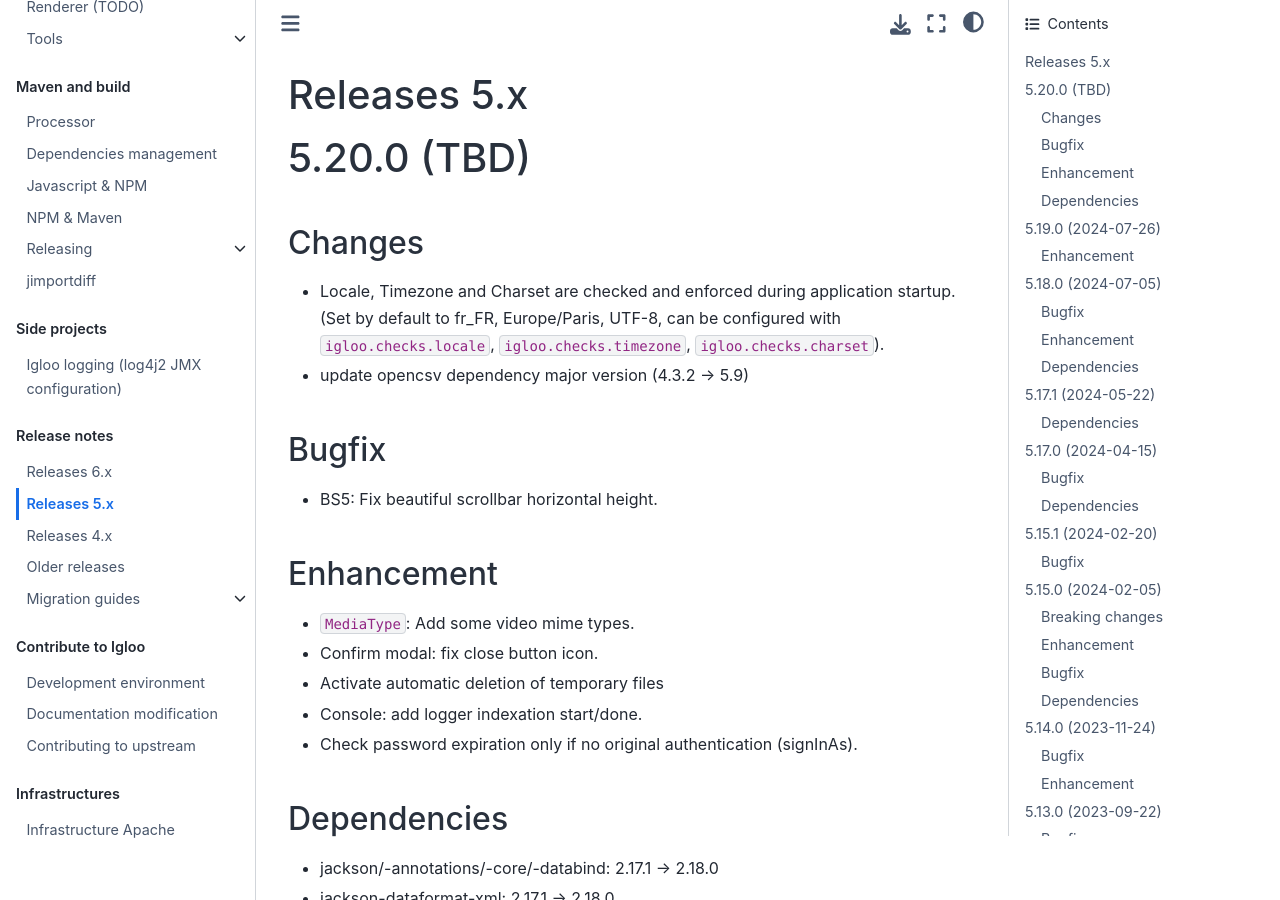
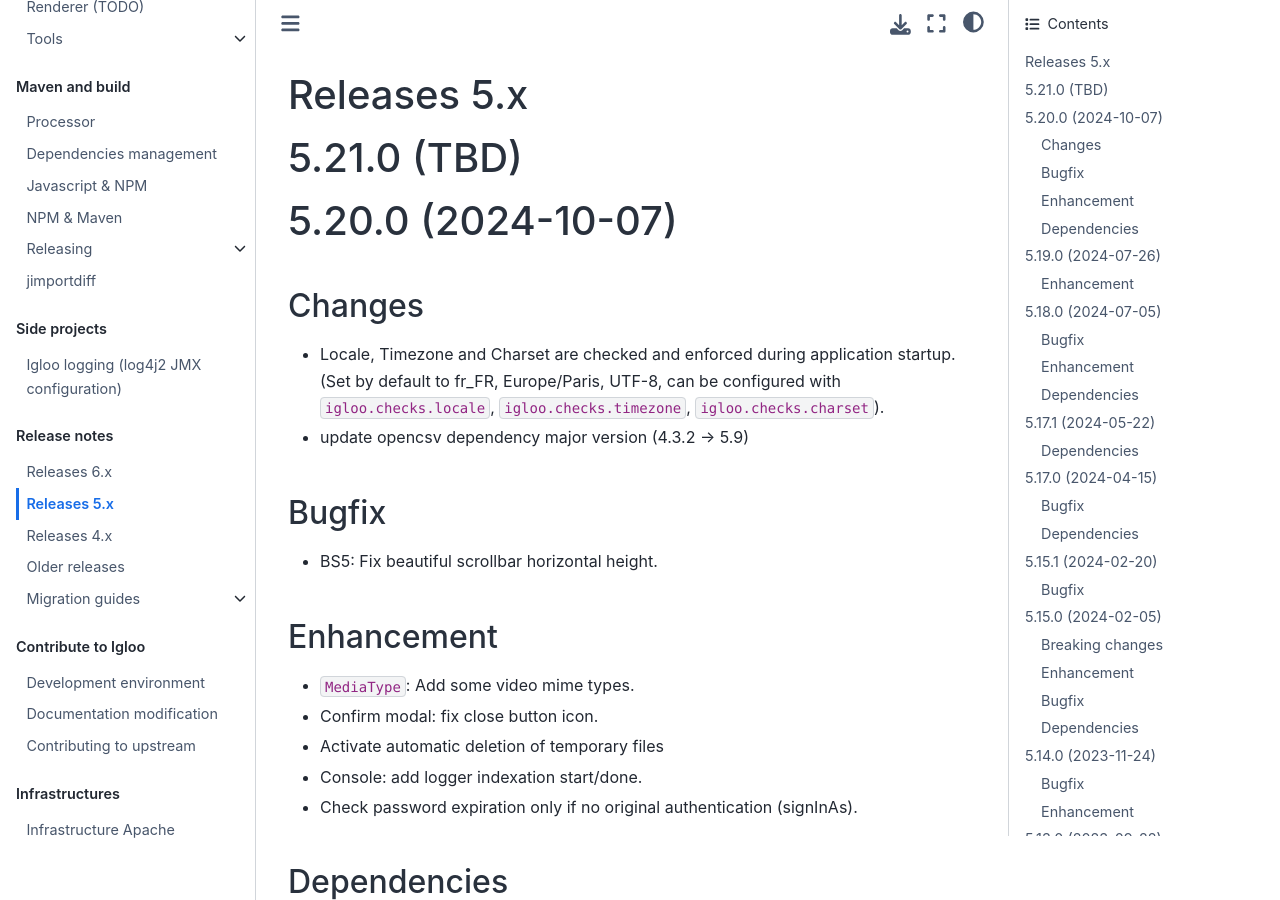
Before and after one commit to igloo-project/igloo-doc, a Sphinx documentation site: the page built from source/release-notes/releases-5.x.md, in a window 1280 px wide and 900 px high. Built offline with Sphinx 7.4.7 and the Sphinx Book theme 1.1.4, drawn with Linux system fonts in a browser that asks for light colours.

Commit message:
Changelog 5.20.0

```diff
--- a/source/release-notes/releases-5.x.md
+++ b/source/release-notes/releases-5.x.md
@@ -1,8 +1,12 @@
 # Releases 5.x
+
+(v5.21.0)=
+
+# 5.21.0 (TBD)
 
 (v5.20.0)=
 
-# 5.20.0 (TBD)
+# 5.20.0 (2024-10-07)
 
 ## Changes
 
```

==============================

» Goal of the exercise: Copy out the lines of the data where the string "notes" occurs.

» Answer space:
Before and after one commit to igloo-project/igloo-doc, a Sphinx documentation site: the page built from source/release-notes/releases-5.x.md, in a window 1280 px wide and 900 px high. Built offline with Sphinx 7.4.7 and the Sphinx Book theme 1.1.4, drawn with Linux system fonts in a browser that asks for light colours.
--- a/source/release-notes/releases-5.x.md
+++ b/source/release-notes/releases-5.x.md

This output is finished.